__Brief__. Below are the records; copy out every line that holds the word "tint".

__Material to process__.

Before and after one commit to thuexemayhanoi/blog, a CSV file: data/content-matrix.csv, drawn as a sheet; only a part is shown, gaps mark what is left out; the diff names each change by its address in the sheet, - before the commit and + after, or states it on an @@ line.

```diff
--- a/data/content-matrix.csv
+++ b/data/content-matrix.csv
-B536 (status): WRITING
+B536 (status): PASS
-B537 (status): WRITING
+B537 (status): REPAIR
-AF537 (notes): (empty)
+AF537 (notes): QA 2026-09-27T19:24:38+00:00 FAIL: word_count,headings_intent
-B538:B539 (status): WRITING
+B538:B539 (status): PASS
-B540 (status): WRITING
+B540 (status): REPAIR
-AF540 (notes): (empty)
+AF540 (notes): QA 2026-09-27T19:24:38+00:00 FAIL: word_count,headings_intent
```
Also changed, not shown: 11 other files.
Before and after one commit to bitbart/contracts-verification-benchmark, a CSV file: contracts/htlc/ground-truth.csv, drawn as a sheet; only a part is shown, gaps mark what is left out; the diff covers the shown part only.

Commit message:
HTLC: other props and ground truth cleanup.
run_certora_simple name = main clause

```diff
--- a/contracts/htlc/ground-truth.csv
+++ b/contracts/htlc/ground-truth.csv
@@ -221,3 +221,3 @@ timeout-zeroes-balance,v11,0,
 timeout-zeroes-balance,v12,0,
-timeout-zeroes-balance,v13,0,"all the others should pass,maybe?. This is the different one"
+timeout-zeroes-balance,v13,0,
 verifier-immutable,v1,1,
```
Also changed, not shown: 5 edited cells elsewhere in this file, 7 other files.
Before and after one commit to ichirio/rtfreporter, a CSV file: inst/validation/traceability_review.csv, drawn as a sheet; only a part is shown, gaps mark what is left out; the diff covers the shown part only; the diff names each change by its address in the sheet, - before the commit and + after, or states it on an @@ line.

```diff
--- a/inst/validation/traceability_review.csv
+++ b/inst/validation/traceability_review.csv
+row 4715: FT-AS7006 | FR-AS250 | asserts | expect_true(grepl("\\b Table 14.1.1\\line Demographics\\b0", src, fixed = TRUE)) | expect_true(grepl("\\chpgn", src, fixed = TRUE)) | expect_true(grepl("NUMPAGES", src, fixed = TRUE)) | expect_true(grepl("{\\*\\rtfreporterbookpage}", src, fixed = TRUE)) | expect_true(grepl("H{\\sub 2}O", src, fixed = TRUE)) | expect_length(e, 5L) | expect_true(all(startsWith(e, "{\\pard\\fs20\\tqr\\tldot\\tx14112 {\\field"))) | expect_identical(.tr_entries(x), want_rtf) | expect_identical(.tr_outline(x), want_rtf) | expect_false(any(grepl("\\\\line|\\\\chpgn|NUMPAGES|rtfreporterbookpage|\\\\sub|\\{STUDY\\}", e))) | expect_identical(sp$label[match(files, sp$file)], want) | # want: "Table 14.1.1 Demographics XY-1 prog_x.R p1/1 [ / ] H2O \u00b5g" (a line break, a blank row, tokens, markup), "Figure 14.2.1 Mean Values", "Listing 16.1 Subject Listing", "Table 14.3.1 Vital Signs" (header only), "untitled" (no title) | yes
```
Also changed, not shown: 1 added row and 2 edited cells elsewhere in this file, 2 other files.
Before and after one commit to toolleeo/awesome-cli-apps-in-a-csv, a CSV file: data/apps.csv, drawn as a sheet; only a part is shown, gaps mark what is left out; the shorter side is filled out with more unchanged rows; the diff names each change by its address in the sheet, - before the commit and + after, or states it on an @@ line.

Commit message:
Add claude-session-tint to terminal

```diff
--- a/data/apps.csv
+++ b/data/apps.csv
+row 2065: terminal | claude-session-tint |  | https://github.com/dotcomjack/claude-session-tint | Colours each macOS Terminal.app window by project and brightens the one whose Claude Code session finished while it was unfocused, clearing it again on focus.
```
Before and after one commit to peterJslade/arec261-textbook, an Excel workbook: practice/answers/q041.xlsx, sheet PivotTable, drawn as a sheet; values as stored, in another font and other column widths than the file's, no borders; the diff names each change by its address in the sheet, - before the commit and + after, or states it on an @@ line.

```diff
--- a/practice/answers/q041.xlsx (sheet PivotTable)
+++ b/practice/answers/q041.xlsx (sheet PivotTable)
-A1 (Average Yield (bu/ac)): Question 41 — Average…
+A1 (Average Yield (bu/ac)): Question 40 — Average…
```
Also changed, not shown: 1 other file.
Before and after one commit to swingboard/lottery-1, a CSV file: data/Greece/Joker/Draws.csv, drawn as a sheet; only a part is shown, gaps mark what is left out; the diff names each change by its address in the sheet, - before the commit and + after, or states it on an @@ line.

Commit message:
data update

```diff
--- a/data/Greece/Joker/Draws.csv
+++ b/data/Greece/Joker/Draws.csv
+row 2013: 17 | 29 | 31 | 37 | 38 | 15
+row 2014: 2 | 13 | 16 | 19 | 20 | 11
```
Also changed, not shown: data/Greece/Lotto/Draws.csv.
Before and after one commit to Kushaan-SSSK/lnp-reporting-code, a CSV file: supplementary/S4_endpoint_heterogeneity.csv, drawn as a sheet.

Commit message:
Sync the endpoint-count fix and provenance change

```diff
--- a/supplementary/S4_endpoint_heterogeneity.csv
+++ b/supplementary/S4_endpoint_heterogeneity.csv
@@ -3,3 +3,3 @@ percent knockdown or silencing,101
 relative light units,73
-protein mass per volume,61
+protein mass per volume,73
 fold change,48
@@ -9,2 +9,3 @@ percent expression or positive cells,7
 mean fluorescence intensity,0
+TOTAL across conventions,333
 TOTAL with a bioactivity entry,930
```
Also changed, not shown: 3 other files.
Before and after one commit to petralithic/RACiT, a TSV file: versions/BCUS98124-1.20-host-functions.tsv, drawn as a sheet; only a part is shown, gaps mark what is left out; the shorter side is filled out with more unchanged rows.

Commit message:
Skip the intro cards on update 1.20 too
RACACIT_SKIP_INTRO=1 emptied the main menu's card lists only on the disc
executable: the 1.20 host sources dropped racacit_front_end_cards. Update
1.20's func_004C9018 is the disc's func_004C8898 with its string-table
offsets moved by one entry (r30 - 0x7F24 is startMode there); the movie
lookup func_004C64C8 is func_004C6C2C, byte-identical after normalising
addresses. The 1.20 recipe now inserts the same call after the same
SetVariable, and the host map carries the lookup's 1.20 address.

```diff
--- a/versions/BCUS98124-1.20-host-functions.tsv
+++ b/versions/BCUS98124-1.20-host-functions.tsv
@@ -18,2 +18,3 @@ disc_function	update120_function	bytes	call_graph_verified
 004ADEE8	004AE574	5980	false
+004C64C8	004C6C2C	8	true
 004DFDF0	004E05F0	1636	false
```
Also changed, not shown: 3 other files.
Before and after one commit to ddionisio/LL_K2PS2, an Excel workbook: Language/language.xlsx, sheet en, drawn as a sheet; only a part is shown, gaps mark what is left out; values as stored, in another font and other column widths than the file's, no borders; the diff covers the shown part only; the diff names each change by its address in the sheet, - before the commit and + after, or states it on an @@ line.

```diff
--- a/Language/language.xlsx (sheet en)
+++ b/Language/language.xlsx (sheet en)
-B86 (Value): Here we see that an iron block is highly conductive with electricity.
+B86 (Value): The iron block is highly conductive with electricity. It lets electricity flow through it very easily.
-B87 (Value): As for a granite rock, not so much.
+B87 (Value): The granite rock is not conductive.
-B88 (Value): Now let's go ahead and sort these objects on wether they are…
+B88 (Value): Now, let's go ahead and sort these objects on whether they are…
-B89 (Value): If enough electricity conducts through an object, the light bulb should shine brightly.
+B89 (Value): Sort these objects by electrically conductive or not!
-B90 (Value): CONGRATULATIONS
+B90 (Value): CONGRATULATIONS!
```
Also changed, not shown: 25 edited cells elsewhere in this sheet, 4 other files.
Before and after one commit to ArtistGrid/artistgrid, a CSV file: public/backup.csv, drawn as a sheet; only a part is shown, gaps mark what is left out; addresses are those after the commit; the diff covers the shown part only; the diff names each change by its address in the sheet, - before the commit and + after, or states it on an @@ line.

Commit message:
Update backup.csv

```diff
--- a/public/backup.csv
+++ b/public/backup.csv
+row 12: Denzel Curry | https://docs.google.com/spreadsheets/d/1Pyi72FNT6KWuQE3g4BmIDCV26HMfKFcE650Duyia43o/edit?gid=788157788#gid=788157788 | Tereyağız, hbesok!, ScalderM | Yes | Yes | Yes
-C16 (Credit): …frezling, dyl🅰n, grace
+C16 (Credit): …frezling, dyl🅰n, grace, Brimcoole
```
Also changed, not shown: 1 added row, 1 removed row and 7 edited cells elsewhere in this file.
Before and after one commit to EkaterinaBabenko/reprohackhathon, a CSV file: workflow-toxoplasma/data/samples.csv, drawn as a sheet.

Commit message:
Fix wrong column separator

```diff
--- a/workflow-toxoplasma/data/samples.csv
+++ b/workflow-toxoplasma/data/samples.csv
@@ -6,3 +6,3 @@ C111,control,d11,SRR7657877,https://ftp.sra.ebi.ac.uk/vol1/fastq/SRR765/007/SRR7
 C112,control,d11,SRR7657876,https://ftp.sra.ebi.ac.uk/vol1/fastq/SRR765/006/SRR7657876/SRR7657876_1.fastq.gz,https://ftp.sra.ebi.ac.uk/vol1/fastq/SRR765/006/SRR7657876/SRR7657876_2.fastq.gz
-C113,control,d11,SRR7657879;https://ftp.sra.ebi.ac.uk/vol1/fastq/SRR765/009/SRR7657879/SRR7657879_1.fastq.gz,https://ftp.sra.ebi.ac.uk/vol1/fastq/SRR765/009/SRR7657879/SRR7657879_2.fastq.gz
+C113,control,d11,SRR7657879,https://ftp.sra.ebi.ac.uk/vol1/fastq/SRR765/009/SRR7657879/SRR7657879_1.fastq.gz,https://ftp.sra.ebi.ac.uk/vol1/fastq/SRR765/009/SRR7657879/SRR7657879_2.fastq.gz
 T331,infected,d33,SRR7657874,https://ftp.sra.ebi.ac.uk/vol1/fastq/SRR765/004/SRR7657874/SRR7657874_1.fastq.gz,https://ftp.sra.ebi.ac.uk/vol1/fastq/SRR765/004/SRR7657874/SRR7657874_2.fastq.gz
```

__Solution to this task__.
Add claude-session-tint to terminal
+row 2065: terminal | claude-session-tint |  | https://github.com/dotcomjack/claude-session-tint | Colours each macOS Terminal.app window by project and brightens the one whose Claude Code session finished while it was unfocused, clearing it again on focus.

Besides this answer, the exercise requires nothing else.